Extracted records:
[Start of section]
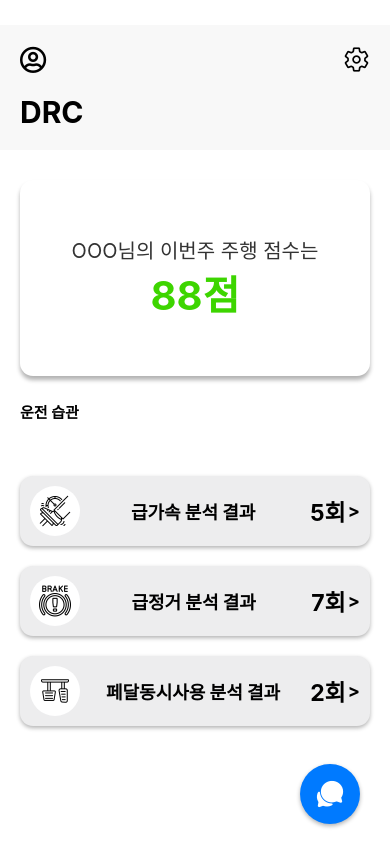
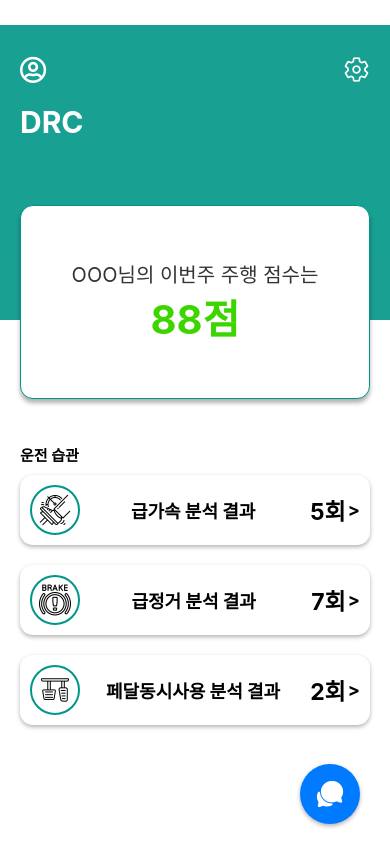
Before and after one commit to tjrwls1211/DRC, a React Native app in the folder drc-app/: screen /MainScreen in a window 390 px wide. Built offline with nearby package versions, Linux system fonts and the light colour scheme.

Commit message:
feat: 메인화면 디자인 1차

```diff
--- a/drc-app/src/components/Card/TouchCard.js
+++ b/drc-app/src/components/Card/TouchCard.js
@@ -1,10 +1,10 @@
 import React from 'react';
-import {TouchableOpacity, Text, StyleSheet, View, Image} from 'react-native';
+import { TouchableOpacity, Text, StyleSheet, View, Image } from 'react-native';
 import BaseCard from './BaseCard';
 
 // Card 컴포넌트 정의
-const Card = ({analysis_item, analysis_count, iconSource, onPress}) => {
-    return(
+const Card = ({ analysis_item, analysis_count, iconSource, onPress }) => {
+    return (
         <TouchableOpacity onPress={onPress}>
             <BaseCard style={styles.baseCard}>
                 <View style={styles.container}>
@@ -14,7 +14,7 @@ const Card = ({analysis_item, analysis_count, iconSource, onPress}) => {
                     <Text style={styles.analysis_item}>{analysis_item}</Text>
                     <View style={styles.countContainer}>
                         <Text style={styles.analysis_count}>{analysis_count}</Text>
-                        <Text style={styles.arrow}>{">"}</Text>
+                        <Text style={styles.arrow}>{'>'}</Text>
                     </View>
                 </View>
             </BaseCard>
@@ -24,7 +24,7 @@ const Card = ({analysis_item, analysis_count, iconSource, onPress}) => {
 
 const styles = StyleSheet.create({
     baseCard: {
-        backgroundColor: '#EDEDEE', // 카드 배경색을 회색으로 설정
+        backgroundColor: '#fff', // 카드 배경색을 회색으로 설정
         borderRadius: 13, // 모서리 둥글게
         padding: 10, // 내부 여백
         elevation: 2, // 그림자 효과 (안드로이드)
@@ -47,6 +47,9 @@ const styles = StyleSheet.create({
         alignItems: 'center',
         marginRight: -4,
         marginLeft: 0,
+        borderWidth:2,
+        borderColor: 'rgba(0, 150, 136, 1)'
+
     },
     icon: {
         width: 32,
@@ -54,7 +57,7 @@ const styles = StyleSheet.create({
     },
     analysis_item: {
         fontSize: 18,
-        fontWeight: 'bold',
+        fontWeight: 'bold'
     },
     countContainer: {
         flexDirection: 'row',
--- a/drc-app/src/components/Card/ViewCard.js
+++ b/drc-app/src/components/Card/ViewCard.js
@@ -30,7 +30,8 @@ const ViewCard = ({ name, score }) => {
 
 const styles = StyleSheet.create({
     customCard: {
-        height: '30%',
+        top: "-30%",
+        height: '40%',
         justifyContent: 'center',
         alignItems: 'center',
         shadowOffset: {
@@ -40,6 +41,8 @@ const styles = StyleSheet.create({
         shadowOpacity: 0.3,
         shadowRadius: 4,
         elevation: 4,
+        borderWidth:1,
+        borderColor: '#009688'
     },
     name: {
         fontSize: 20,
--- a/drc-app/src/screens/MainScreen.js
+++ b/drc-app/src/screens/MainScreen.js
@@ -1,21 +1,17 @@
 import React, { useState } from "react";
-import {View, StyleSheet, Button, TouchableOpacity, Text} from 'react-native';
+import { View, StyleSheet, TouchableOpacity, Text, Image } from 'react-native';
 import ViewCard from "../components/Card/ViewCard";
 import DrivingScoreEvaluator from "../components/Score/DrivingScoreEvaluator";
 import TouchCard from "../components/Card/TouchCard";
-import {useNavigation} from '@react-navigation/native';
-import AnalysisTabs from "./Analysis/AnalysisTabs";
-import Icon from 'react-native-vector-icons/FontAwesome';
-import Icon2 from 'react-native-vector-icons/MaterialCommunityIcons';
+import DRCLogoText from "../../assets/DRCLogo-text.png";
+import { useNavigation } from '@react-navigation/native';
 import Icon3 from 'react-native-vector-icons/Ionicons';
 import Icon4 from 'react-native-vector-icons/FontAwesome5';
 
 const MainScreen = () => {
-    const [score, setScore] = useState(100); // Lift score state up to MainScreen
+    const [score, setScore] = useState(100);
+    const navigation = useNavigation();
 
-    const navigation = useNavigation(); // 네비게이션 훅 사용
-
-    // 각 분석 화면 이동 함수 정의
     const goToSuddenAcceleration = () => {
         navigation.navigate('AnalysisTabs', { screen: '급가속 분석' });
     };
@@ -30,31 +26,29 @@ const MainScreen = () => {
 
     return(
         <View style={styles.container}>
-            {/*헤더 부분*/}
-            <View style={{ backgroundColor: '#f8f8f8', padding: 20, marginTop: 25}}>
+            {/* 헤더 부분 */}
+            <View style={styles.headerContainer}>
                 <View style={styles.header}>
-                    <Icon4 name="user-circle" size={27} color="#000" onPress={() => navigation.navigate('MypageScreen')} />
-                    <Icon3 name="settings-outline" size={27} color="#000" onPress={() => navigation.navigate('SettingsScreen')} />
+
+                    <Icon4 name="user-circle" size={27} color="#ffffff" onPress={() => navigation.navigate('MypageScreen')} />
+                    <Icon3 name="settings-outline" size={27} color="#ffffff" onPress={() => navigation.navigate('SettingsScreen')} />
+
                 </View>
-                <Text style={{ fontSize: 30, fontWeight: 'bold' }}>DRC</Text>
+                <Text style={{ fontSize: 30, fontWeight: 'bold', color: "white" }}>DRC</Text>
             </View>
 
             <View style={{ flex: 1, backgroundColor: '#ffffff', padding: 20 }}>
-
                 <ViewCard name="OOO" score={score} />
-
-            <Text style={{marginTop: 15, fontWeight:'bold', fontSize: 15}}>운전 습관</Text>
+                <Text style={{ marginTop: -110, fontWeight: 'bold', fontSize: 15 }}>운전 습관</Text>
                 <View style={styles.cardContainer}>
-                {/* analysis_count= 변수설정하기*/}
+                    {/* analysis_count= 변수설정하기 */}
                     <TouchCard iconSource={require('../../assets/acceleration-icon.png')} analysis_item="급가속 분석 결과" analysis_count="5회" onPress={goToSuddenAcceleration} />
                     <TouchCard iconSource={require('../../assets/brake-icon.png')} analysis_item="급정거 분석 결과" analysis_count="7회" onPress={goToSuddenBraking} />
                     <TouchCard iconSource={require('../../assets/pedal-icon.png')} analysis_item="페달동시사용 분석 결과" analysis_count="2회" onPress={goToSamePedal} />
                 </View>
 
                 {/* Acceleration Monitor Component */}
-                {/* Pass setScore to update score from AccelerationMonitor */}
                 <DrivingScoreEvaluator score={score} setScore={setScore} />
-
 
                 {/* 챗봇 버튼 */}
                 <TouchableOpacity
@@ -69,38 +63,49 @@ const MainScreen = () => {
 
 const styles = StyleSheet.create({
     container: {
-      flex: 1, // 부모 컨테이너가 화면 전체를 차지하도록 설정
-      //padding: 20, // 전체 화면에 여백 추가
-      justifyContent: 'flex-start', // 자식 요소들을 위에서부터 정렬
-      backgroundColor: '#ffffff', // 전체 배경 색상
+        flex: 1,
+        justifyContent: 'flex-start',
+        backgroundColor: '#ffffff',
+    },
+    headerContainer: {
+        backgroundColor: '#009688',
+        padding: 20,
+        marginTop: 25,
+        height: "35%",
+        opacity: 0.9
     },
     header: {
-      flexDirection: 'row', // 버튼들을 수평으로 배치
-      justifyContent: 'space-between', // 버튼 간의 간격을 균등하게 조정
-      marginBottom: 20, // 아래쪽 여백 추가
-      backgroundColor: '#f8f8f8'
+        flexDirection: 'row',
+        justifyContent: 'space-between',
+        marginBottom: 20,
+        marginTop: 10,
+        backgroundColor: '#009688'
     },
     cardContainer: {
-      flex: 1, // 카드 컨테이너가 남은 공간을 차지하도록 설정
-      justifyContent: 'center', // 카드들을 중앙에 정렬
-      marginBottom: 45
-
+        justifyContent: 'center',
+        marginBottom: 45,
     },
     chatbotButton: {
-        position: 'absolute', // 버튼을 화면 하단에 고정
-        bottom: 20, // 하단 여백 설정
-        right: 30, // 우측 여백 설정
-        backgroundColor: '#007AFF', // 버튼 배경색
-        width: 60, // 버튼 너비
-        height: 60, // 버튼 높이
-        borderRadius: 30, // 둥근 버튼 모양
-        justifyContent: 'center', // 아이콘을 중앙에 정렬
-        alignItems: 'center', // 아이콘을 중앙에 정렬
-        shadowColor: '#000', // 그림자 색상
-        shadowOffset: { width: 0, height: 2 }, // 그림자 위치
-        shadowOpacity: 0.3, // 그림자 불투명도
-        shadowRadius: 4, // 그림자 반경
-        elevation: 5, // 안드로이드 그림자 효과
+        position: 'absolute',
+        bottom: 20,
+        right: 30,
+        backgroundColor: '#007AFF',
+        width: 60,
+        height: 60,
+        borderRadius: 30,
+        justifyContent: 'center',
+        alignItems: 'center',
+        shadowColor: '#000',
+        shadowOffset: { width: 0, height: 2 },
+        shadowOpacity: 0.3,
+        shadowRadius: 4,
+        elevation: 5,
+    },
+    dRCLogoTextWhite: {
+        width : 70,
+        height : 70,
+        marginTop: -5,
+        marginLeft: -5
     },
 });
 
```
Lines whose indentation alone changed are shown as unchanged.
[End of section]
-- What you are asked to do --
How many lines of these entries contain "height"? Answer with the number and nothing else.

-- Response for this exercise --
8